> [EXERCISE GOAL]: Where does the string "ipynb" occur in the records? Copy each line that holds it.

> [RECORD SET]:
..........

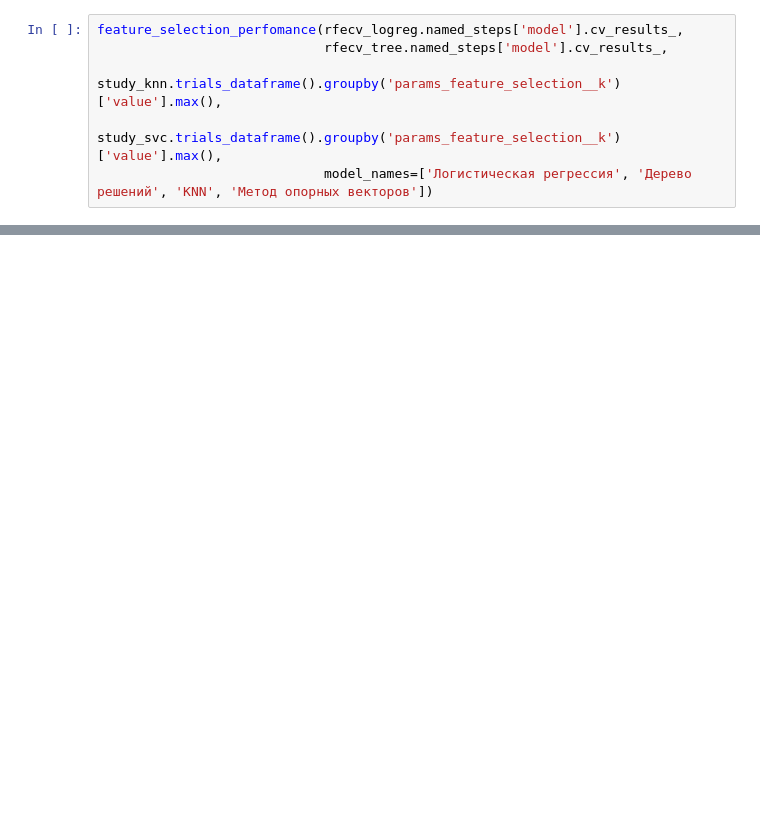
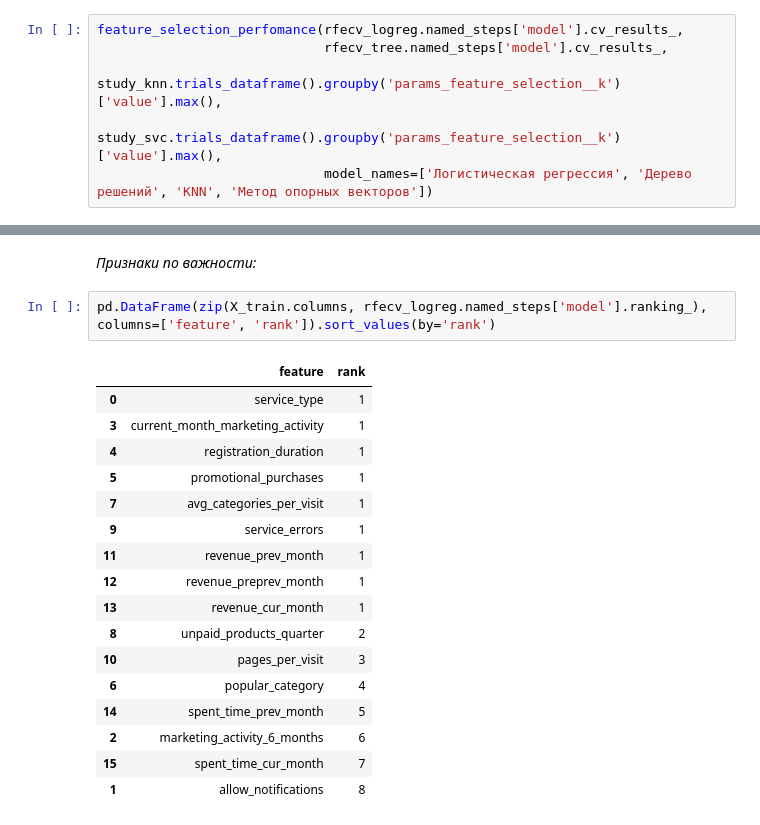
Before and after one commit to GrishaTS/Ya-Practicum-DS, a Jupyter notebook: 6. Обучение с учителем качество модели/supervised_learning.ipynb, the cells around one changed output, grey strips where cells are left out. Cells and saved outputs as stored; diff of their text form; blank space fills up the shorter version.

```diff
--- a/6. Обучение с учителем качество модели/supervised_learning.ipynb
+++ b/6. Обучение с учителем качество модели/supervised_learning.ipynb
@@ -1485,0 +1738,22 @@ feature_selection_perfomance(rfecv_logreg.named_steps['model'].cv_results_,
+# %% [markdown]
+*Признаки по важности:*
+# %%
+pd.DataFrame(zip(X_train.columns, rfecv_logreg.named_steps['model'].ranking_), columns=['feature', 'rank']).sort_values(by='rank')
+# %% [output]
+|  | feature | rank |
+| 0 | service_type | 1 |
+| 3 | current_month_marketing_activity | 1 |
+| 4 | registration_duration | 1 |
+| 5 | promotional_purchases | 1 |
+| 7 | avg_categories_per_visit | 1 |
+| 9 | service_errors | 1 |
+| 11 | revenue_prev_month | 1 |
+| 12 | revenue_preprev_month | 1 |
+| 13 | revenue_cur_month | 1 |
+| 8 | unpaid_products_quarter | 2 |
+| 10 | pages_per_visit | 3 |
+| 6 | popular_category | 4 |
+| 14 | spent_time_prev_month | 5 |
+| 2 | marketing_activity_6_months | 6 |
+| 15 | spent_time_cur_month | 7 |
+| 1 | allow_notifications | 8 |
```
Also changed, not shown: parts of 142 cells of this notebook.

..........

> [ANSWER BELOW]:
Before and after one commit to GrishaTS/Ya-Practicum-DS, a Jupyter notebook: 6. Обучение с учителем качество модели/supervised_learning.ipynb, the cells around one changed output, grey strips where cells are left out. Cells and saved outputs as stored; diff of their text form; blank space fills up the shorter version.
--- a/6. Обучение с учителем качество модели/supervised_learning.ipynb
+++ b/6. Обучение с учителем качество модели/supervised_learning.ipynb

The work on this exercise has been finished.